While the march and readings have become tradition for NMU in celebrating MLK Day, this year offered a small yet distinct change in intent. Rather than marching for equality, this year’s focus also brought in equity. 

NMU Diversity and Inclusion Officer Jessica Cruz explained that while the two are similar, there are more technical aspects to ensuring equity that can give equality a more solid foundation.  

“Equality is the concept of treating everyone the same and equity takes fairness into consideration,” Cruz said. “Equality assumes that everyone is starting at the same point, equity does not. If you really want to create equality and opportunity, then you have to address the systemic issues that are in the way.” 

This small move holds a large significance for the university moving forward, Cruz explained. 

“Just having the march and calling for a focus on equity, I think shows intentionality and that we’re working to move the needle,” Cruz said. “Moving beyond equality and toward equity we have to acknowledge the historical context. When you get to discuss things like equity you begin to do that.” 

Lesley Larkin, associate professor in the English department, continued the discussion of history by bringing up examples on how King’s work made such a large impact on the African American authors of the time—specifically Toni Morrison. Larkin told a story about conversations between Morrison and King’s eldest son Martin Luther King III after King’s assasination. When asked if there was anything she wanted to know from the late leader, Morrison simply expressed her hope that he wasn’t disappointed in her. 

“Morrison—prodigious author and nobel laureate—possessed of unmatched moral intellectual gravitas suppressing her wish to please her hero,” Larkin said. “Her worry that we haven’t moved far along enough toward justice on the long arch of the moral universe, but also that she personally hadn’t done enough to enact King’s mission.” 
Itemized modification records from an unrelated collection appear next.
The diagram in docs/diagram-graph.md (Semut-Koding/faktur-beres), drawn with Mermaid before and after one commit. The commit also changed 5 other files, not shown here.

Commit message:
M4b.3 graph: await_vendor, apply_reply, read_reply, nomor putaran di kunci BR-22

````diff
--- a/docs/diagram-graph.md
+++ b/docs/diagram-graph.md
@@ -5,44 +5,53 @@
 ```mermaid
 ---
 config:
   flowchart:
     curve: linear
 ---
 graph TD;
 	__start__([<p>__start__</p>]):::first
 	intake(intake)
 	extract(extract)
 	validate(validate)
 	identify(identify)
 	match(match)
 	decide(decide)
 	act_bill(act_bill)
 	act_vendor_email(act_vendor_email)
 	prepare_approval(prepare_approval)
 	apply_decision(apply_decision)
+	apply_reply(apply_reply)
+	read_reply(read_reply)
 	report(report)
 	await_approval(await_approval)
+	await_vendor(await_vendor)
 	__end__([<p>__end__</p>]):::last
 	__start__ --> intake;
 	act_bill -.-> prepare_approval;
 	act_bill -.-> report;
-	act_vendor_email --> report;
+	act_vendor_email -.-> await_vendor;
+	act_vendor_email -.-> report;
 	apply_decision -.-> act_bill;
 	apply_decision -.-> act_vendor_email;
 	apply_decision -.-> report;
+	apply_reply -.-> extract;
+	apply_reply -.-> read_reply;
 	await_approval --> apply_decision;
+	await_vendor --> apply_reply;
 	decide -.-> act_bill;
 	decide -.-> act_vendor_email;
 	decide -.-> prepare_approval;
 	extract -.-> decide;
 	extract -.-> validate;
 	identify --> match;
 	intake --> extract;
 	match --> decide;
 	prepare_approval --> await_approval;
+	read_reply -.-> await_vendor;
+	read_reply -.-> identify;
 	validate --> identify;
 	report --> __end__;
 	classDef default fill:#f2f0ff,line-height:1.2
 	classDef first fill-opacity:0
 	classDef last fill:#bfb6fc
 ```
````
Pushing focus more toward King’s views on education, assistant social work professor LaMart Hightower read passages from an article King wrote while a student at Morehouse College in 1947 titled “The Purpose of Education.” Hightower used the article to start a larger conversation about implementing King’s views at NMU.

“King understood the importance of education in advancing the positions of minorities and eliminating long social prejudices. We need an actual conversation about equality, equity and tolerance,” Hightower said. “My question for NMU is this, are we having an honest conversation about race, gender, LGBTQIA+ and other issues that divide us, or are we afraid to leave our comfort zone?”  
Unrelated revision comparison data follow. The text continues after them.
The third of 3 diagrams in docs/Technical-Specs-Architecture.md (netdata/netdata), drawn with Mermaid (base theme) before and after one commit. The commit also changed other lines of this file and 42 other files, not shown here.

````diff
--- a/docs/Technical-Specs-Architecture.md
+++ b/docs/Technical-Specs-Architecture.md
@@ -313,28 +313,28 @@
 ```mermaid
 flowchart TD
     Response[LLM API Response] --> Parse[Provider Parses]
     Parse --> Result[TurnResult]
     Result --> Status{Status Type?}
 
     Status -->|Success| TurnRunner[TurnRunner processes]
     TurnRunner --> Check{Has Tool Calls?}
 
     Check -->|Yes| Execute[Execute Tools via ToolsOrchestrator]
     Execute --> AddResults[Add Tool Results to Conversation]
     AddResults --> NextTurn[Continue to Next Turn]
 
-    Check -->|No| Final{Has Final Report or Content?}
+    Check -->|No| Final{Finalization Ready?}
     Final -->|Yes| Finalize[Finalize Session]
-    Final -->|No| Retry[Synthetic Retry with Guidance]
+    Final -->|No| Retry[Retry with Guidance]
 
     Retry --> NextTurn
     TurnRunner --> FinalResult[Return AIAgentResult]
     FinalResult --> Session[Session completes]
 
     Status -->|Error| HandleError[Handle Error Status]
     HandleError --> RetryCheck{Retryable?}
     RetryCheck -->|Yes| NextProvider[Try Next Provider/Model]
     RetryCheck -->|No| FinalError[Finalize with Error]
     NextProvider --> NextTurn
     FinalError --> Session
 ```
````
Following Hightower’s call to action, nine different poets presented their work in a variety of different languages ranging from German, Spanish or Finnish as a part of Poetry Without Borders, which is an event hosted by the languages, literature and international studies department to celebrate cultures. In the spirit of MLK many of these poems talked about the struggle for civil rights in different cultures. However, some also served as a way to showcase the beauty in simple things.

Such a diverse selection of language is something that junior English writing major Katie Buhrmann found musical while also reflecting the same poetic style that King become so known and loved for. 

“I swear he is a poet first and foremost and I love looking at anything he has spoken because it has a rhythm to it,” Buhrmann said. “I think it’s so interesting to hear other languages spoken because you get that rhythm.” 

Assistant Professor of language, literature and international studies Anna Zimmer has worked to bring Poetry Without Borders as a part of the MLK celebration. Zimmer explains that having such a good turnout despite the time of year speaks to the power of a message that has stood the test of time. 

“On a cold day, it’s great to see all those people come out. I think it’s really great to share these words with anyone willing to hear them and listen,” Zimmer said. “ In many ways, it speaks to the fact that King’s words are universal.” 

As the listeners disbursed to take part in a service project of their choice, the air held a collective sense of understanding and urgency for everyone to change something about the world they live in.